(Supplied material Opens)

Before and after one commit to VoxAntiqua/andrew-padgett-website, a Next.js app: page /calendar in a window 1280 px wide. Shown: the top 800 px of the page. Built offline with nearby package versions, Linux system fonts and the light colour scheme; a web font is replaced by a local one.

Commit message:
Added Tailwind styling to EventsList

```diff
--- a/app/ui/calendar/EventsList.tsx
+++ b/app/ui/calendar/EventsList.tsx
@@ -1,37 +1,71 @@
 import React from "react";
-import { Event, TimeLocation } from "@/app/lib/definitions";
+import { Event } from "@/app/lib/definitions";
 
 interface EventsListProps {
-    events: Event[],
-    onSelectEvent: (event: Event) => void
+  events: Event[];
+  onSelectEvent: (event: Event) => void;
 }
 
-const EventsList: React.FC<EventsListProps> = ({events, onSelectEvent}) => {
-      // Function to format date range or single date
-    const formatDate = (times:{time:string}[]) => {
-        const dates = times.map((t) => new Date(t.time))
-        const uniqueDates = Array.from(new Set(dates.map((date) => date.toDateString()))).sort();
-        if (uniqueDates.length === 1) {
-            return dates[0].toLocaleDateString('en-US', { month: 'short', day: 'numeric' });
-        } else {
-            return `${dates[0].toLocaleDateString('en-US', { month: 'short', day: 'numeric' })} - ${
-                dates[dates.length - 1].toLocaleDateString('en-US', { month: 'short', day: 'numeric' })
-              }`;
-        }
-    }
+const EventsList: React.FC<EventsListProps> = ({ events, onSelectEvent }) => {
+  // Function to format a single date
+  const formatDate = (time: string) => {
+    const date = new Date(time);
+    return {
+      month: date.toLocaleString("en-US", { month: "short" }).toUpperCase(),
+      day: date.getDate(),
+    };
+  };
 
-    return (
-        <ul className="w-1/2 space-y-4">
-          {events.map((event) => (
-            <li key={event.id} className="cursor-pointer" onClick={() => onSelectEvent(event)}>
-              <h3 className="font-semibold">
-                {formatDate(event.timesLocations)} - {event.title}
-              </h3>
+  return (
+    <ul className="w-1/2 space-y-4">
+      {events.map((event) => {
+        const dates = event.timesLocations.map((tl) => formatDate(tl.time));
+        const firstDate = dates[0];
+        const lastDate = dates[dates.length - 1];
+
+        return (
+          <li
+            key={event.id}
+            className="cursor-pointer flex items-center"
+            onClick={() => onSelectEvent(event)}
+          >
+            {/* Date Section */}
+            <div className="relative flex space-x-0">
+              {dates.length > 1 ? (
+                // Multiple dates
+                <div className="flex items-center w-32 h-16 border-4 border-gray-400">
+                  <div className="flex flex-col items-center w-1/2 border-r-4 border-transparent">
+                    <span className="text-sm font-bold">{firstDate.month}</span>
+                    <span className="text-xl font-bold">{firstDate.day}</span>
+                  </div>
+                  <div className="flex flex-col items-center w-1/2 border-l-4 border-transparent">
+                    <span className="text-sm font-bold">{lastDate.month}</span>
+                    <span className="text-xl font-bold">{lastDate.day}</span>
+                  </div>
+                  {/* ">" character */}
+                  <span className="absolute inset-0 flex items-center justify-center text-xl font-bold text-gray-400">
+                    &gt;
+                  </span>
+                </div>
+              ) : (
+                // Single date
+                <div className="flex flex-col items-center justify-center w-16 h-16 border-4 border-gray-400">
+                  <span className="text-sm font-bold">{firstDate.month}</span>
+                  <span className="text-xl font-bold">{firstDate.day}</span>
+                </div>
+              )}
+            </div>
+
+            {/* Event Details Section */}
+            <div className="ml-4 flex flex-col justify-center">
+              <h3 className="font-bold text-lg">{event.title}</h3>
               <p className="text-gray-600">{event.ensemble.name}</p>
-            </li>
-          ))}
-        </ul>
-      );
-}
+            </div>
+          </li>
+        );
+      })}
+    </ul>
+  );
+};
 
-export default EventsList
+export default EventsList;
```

(Supplied material Closes)

### Required work:
Go through the records above, find each line with the string "text", and copy it.

### Response to the exercise:
+                    <span className="text-sm font-bold">{firstDate.month}</span>
+                    <span className="text-xl font-bold">{firstDate.day}</span>
+                    <span className="text-sm font-bold">{lastDate.month}</span>
+                    <span className="text-xl font-bold">{lastDate.day}</span>
+                  <span className="absolute inset-0 flex items-center justify-center text-xl font-bold text-gray-400">
+                  <span className="text-sm font-bold">{firstDate.month}</span>
+                  <span className="text-xl font-bold">{firstDate.day}</span>
+              <h3 className="font-bold text-lg">{event.title}</h3>
               <p className="text-gray-600">{event.ensemble.name}</p>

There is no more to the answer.